Each journey yielded its own special moments. In 2006, for instance, I worked with a group of media producers to make a series of short films. I remember their hunger to tell their stories, and their excitement about sharing their work with a wider audience. Over the years, as I returned to Kabul, I met several young filmmakers who worked at full-time jobs, and spent their free hours making short films or documentaries with whatever resources they could gather together. Such instances helped me realise how many ways there were to see the city, and the many stories it contained. It also revealed the resourcefulness of Kabul’s creative community, and their commitment to their work, despite facing daunting odds.
Told from the perspective of a woman walking through Kabul, what are the different aspects of the city that you particularly want to share with readers?
The perspective of the book is one of intimacy and each of the chapters explores different spaces, and different themes.
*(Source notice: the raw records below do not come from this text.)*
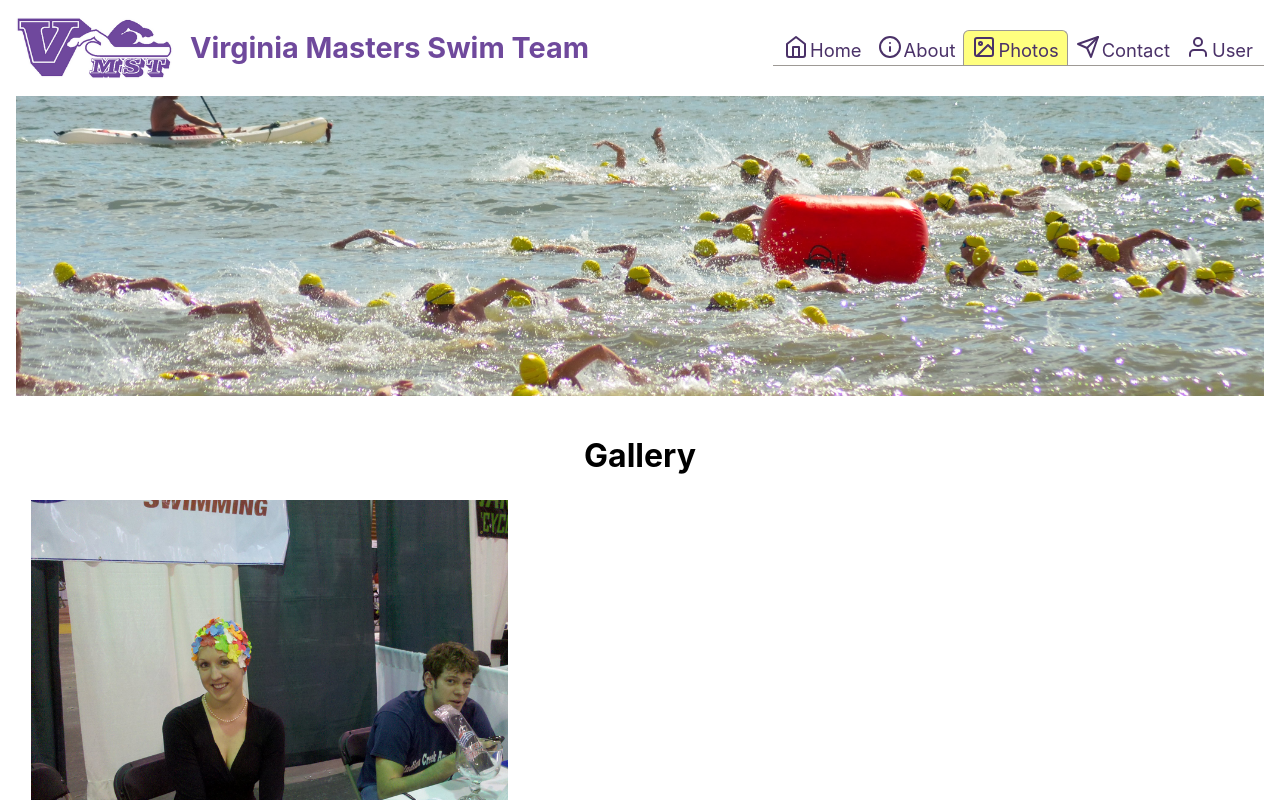
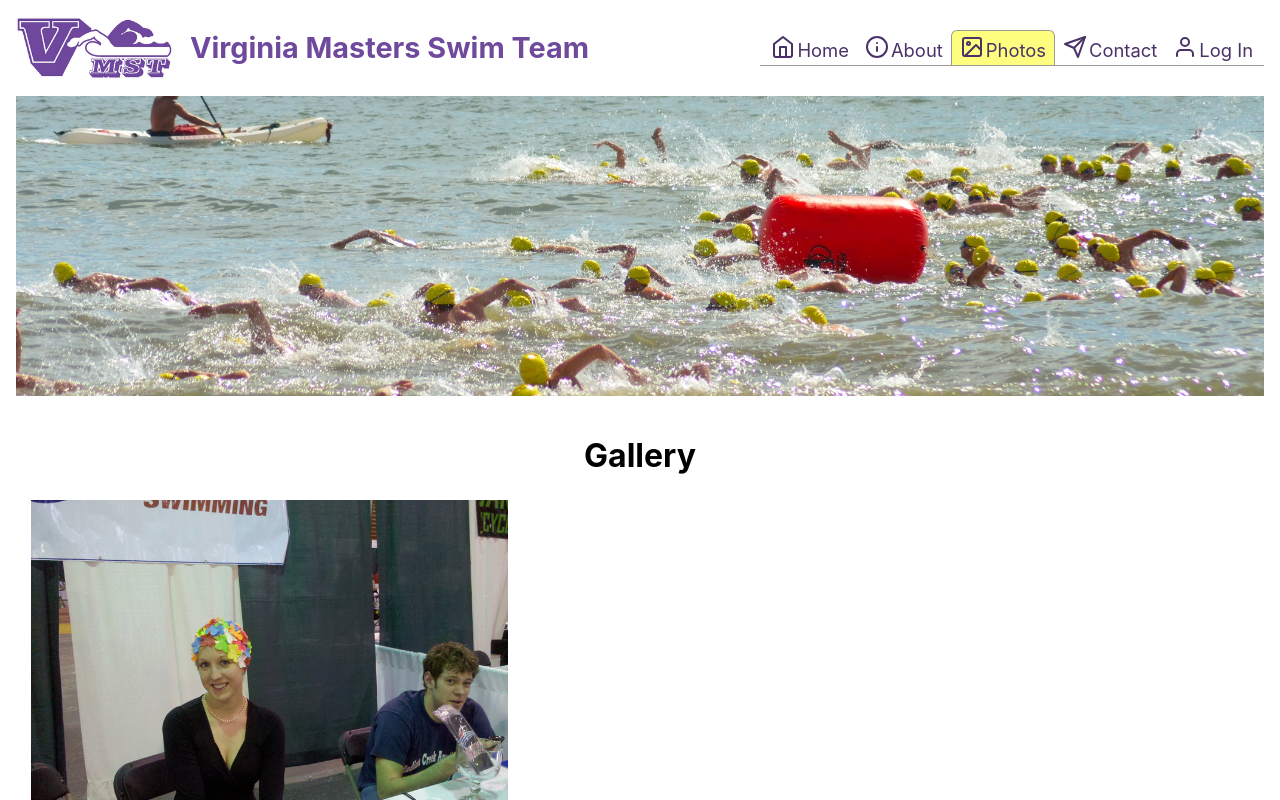
Before and after one commit to clstevenson/VMST-Website, a React (Vite) app in the folder client/: page /gallery in a window 1280 px wide. Shown: the top 800 px of the page. Built offline with nearby package versions, Linux system fonts and the light colour scheme.

Commit message:
Rewire navbar for login
- the “login” option is a plain button, not a link
- clicking on it will launch a modal to prompt for login credentials

```diff
--- a/client/src/components/NavBar.jsx
+++ b/client/src/components/NavBar.jsx
@@ -10,6 +10,7 @@ import styled from "styled-components";
 import { COLORS, QUERIES } from "../utils/constants";
 import { Image, Home, User, Info, Send } from "react-feather";
 import * as Tooltip from "@radix-ui/react-tooltip";
+import auth from "../utils/auth";
 
 export default function NavBar() {
   // get the current page to indicate the current link
@@ -25,13 +26,18 @@ export default function NavBar() {
         <NavItem href="/about-us" label="About" icon={Info} />
         <NavItem href="/gallery" label="Photos" icon={Image} />
         <NavItem href="/contact" label="Contact" icon={Send} />
-        <NavItem href="/me" label="User" icon={User} />
+        {auth.loggedIn() ? (
+          <NavItem href="/me" label="User" icon={User} />
+        ) : (
+          <LoginItem />
+        )}
       </Tooltip.Provider>
     </Wrapper>
   );
 }
 
-// internal component for convenience
+// internal components for convenience
+// NavItem is for client-side routing with tooltips
 const NavItem = ({ href, label, icon: Icon }) => {
   const currentPage = useLocation().pathname;
   return (
@@ -47,6 +53,24 @@ const NavItem = ({ href, label, icon: Icon }) => {
         </ListItem>
         <TooltipContent aria-label={label}>{label}</TooltipContent>
       </TooltipTrigger>
+    </Tooltip.Root>
+  );
+};
+
+// looks like a navlink but is actually a trigger to display
+// the login modal
+const LoginItem = () => {
+  return (
+    <Tooltip.Root>
+      <TooltipTrigger tabIndex={-1}>
+        <ListItem>
+          <Button onClick={() => alert("Logging in")}>
+            <User />
+            <LabelWrapper>Log In</LabelWrapper>
+          </Button>
+        </ListItem>
+      </TooltipTrigger>
+      <TooltipContent aria-label="Login">Log In</TooltipContent>
     </Tooltip.Root>
   );
 };
@@ -125,6 +149,10 @@ const Button = styled.button`
     cursor: pointer;
     color: ${COLORS.primary_light};
   }
+
+  &:focus {
+    border-radius: 0;
+  }
 `;
 
 const LabelWrapper = styled.span`
```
One of the sections I particularly enjoyed writing was about wandering through the city’s bookshops and also venturing into its public library, and seeing the old manuscripts that link Kabul to its literary history. [One of the anecdotes in the book is about the bookseller behind The Bookseller of Kabul, who sued Åsne Seierstad for her portrayal of him and then published the rebuttal which he displays proudly in his shop window.]
What was it like making films in a country where even cinema halls have been damaged?
Even though there are few cinema halls in the city, films are a big part of life in Kabul. There were CDs and DVDs sold widely across the city, and images of Bollywood stars were displayed on beauty salons and gyms. Over time, I realised that there was a range of films being produced in Kabul. These included popular fare, as well as more experimental work by young filmmakers – many of whom had grown up as part of refugee communities abroad, and had returned to a city they did not know well, but considered home. They explored the city by making films there.
In your research, what were the trends or startling realities you found about love and marriage in Kabul?
It was interesting to see the codes and secret signs through which love and romance played out in Kabul – some of which seemed quite familiar, similar to what I had seen in India. Also like in India, wedding celebrations in Kabul tended to be quite lavish, with large numbers of guests invited to the festivities. After 2001, a number of wedding halls sprang up across the city to host these celebrations. These venues were very opulent and expensive. Often people ended up taking large loans and going into debt to be able to pay for these ceremonies.
How would you compare Kabul with other Asian cities you have lived in or visited?
I don’t think this is a comparison I could make, as Kabul has faced a very different history from other places I have lived in. However, I did find a feeling of ease and welcome there as an Indian, thanks to our shared cultural connections.
Since you were told never to walk in Kabul, was it intimidating for you, especially as a woman?
There was a constant awareness that things can change very quickly – that a situation can escalate from normalcy to insecurity quite rapidly. But within this reality, I found that people tried to continue with their lives and their work as far as possible. I was fortunate in having people around me who always looked out for me, and guided my steps.
Lead image: Pixabay. First published in eShe’s January 2020 issue
Syndicated to CNBCTV18